ETC Race – Courmayeur, Italy

Also part of the UTMB Mont Blanc festival and an acronym for Experience Trail Courmayeur, this was a 15k race on Tuesday, August 29. Sara Alonso (Spain) led the women in 1:37 and Roberto Delorenzi (Switzerland) won in 1:19. Full results.

Ben Nevis Race – Fort William, United Kingdom

Rose Mather (U.K.) and Finlay Wild (U.K.) won the race up and down Britain’s highest mountain in 1:59 and 1:35. Full results.

Three Corner Rock PCT 50k – Carson, Washington

Allie Ostrander set a new course record in 4:43 on the point-to-point run, and professional triathlete Ari Klau won the men’s race in 4:40.

(In 2023, Ostrander was suspended for four months after testing positive for canrenone, a metabolite of spironolactone, after it was determined that she mistakenly took the drug without first obtaining a World Anti-Doping Agency Therapeutic Use Exemption.)

Full results.

Grand Traverse – Aspen, Colorado

The race ran 40 miles from Crested Butte to Aspen and paid $1,000 to its winners. Brook Handler and Keegan Oldani got to Aspen first in 7:07 and 6:14. Full results.

Call for Comments

Whew, what a great week that was! What’s coming up next?

Justin Mock

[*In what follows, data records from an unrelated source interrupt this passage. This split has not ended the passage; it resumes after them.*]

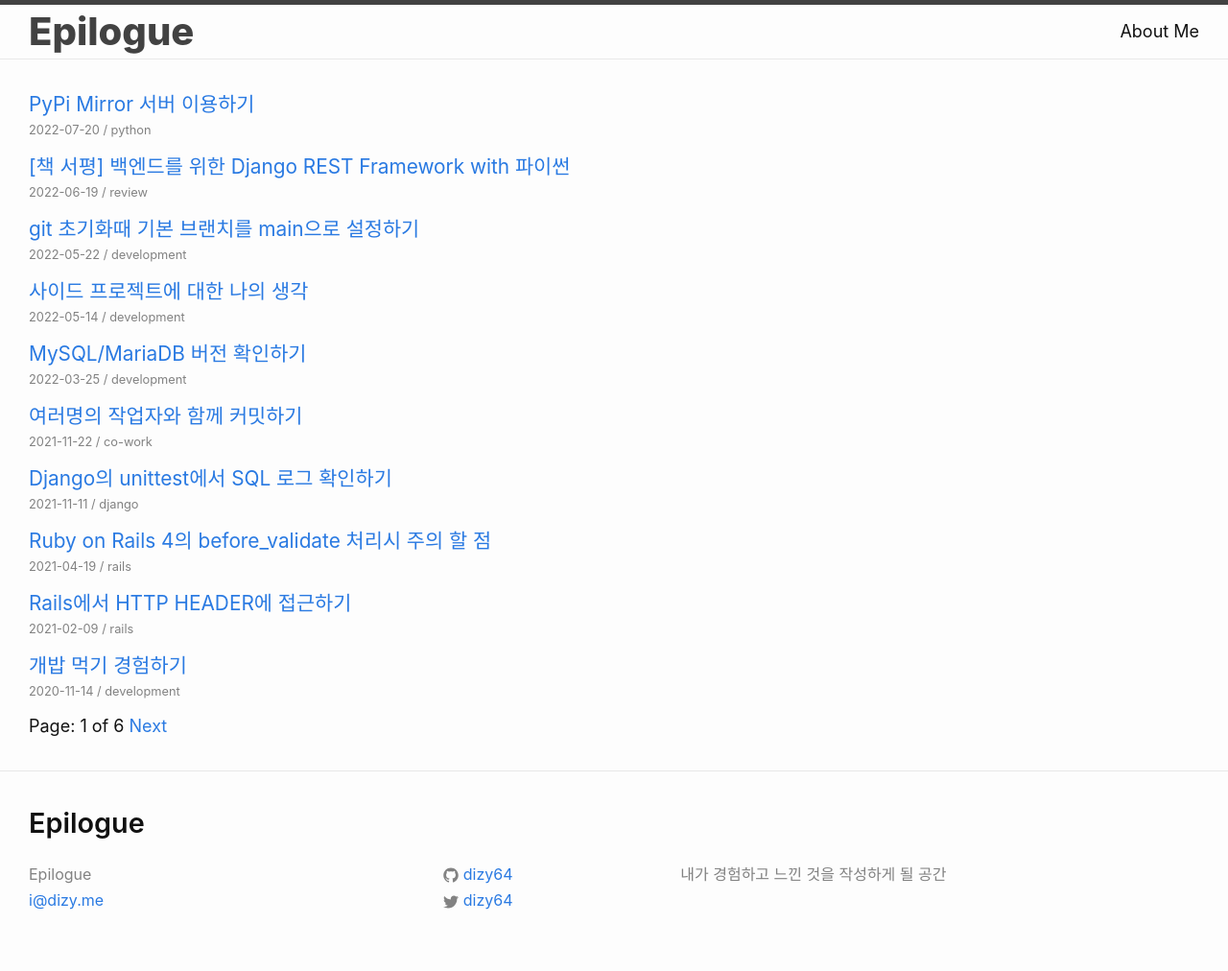
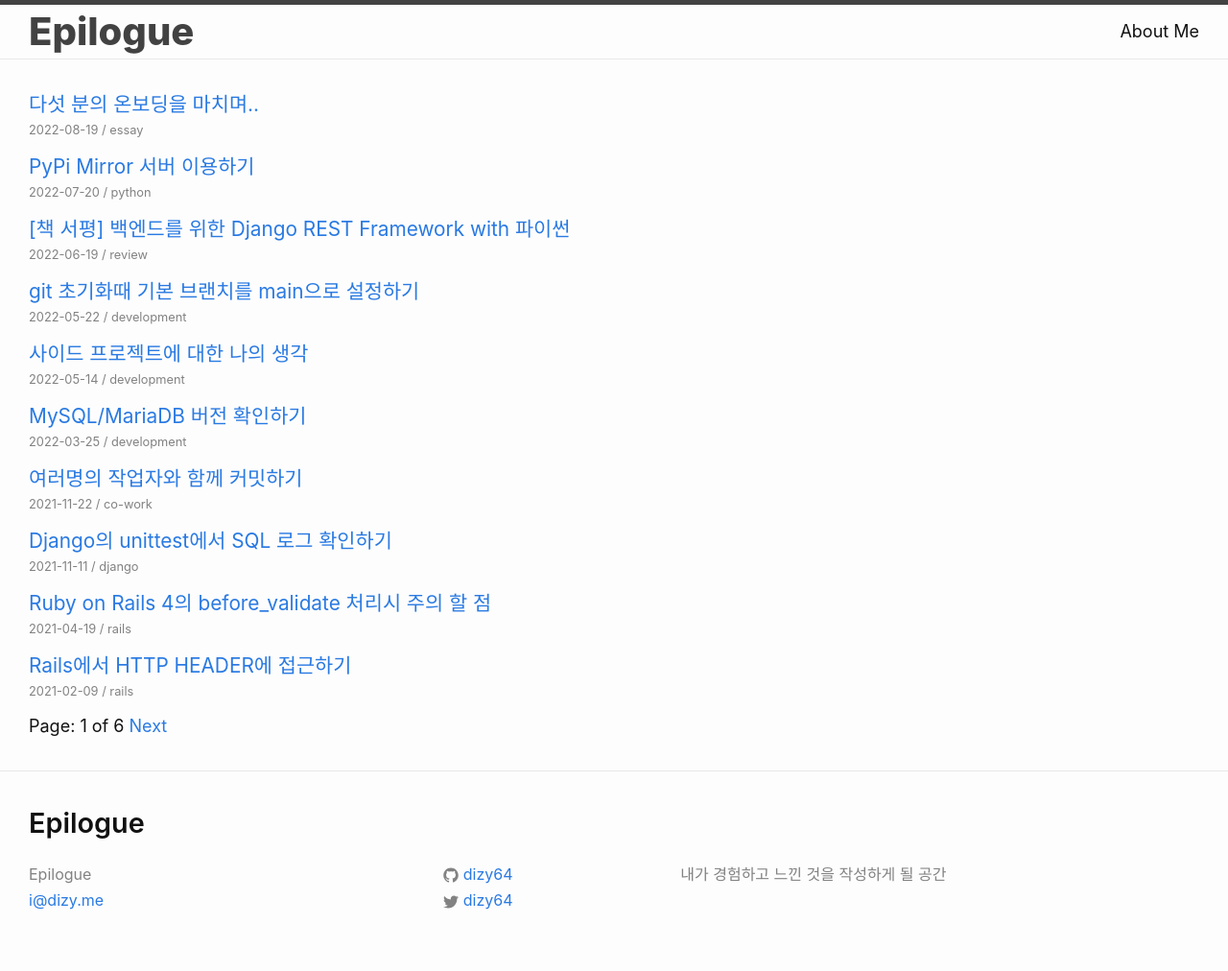
Before and after one commit to dizy64/dizy64.github.io, a Jekyll site: the page built from index.html, in a window 1280 px wide. Shown: the whole page at 96% size. Built offline with Jekyll 4.4.1, drawn with Linux system fonts in a browser that asks for light colours; some web fonts are replaced; the list of posts is cut into pages by our own code; part of the change alters nothing that is shown.

Commit message:
post: 온보딩 관련 글을 작성하다
본문의 헤딩 크기를 재조정함

```diff
--- /dev/null
+++ b/_posts/2022-08-19-about-onboarding.md
@@ -0,0 +1,48 @@
+---
+layout: post
+title: 다섯 분의 온보딩을 마치며..
+date: 2022-08-19 21:16:00 +0900
+categories: 'essay'
+---
+
+이직을 한지 얼마 안되었다고 생각했는데 벌써 한달 뒤면 버드뷰에 입사한지도 1년이 된다.<br/>
+
+처음 계획은 개발 문화와 리더십에 대해서 경험해보고자 했는데 시기가 맞지 않아 명시적인 리더십 역할은 맡지는 못했다.<br/>
+대신 개발 문화를 이끌고 지원하는 업무를 맡았고 이 일에 대해서는 리더십을 가지고 있다.<br/>
+
+좋은 개발자를 뽑는 것도 중요하지만 이 분들이 제 역량을 뽑아낼 수 있도록 잘 적응하게 하는 것도 중요하다고 생각한다. 나는 예전부터 온보딩과 개발 문화에 관심이 많아서 이 일이 재미있다.
+
+버드뷰 백엔드 팀은 4주차에 대한 온보딩 과정을 계획하고 있다. 4주차의 공통 온보딩 이후에는 각 미션 조직에 합류하여 온보딩을 한다.<br/>
+나는 공통 온보딩 안내 과정을 맡고 있다.
+
+간단하게 내가 개선했던 온보딩들을 설명하려고 한다.
+
+# 1. 온보딩을 위한 체크리스트 (시각화)
+
+신규 입사자가 오면 잘 적응하고 있는지 확인을 해야하는데 시각화가 잘 되지 않아서 알기 어려운 점이 많았다.<br/>
+온보딩기간에 진행하게 되는 공통 과정은 스프레드 시트를 이용해 스스로 체크할 수 있도록 체크리스트를 만들었다.<br/>
+이후에는 진척을 한눈에 볼 수 있어서 각각 잘 적응하시는지 또 불편한 포인트가 어떤 부분인지 확인할 수 있어서 좋았다.
+
+# 2. 온보딩 문서 현행화
+
+대부분의 온보딩은 문서로도 충분히 이해할 수 있도록 하기 위해서 팀에서 노력을 하고 있다. 문서화가 잘 된 팀이라고 자부하고 있는데 그래도 현행화가 잘 되지 않아서 어려운 지점이 종종 있다.<br/>
+이런 문제를 해결하기 위해 나는 항상 신규 입사자분들에게 문서가 현행화가 되어있지 않다면 직접 업데이트하거나 업데이트 할 수 있도록 알려달라고 말씀을 드린다.<br/>
+신규 입사자가 입사한 기간이 온보딩 문서를 최신화 할 수 있는 기회이기 때문에 놓치지 않으려고 노력한다.
+
+# 3. 3. 3. Q&A 시간 및 시간 확보
+
+입사 하면 궁금한 것도 많지만 다들 바빠보이고 질문하기 어려운 경우가 많다. 특히 재택근무를 도입한 지금은 어떤 분에게 질문을 해야할 지 고민되는 부분이 많을 수 밖에 없다.<br/>
+그래서 새로 오신 분들에게 질문할 수 있는 시간을 충분히 할애하고 있다.<br/>
+예를 들면 매일 오전 11시 부터 30분간은 질문을 할 수 있는 시간으로 비워두겠다고 약속한다. 이 시간에 질문 할 게 없다면 그냥 간단한 수다 시간을 가진다.
+
+이를 통해 심리적 안정감도 드리려고 노력하고 있다. 재택 근무 중 고립감을 느끼지 않도록 하기 위해서 종종 헬스체크로 티타임을 가지기도 했다.
+
+# 마치며
+
+뭔가 거창한 이야기를 하려고 시작했는데 써보니 별게 없다.<br/>
+팀 내 칭찬 문화가 있는데 온보딩 기간때 칭찬을 많이 확보하는 것도 보람차다.
+
+사실 칭찬 받는 것보다 온보딩에서 가장 보람찬 부분은 신규 입사자분들께서 잘 적응하고 업무하는 모습을 볼 때인데<br/>
+입사하신 분들 모두 잘 적응하셔서 각자의 조직에서 활약하고 있는 것을 보면 뿌듯하고 기분이 좋다.<br/>
+
+이제 나만 잘하면 되는데... 엥..
--- a/_sass/_layout.scss
+++ b/_sass/_layout.scss
@@ -254,6 +254,12 @@
   line-height: 170%;
 
   h1, h2, h3, h4, h5, h6 { font-family: $base-font-family; }
+  h1 { font-size: 1.4rem }
+  h2 { font-size: 1.3rem }
+  h3 { font-size: 1.2rem }
+  h4 { font-size: 1.1rem }
+  h5 { font-size: 1rem }
+  h6 { font-size: 0.9rem }
 
   span.caption {
     text-align: center;
```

Justin Mock is the This Week In Running columnist for iRunFar. He’s been writing about running for 10 years. Based in Europe, Justin has run as fast as 2:29 for a road marathon and finished as high as fourth in the Pikes Peak Marathon.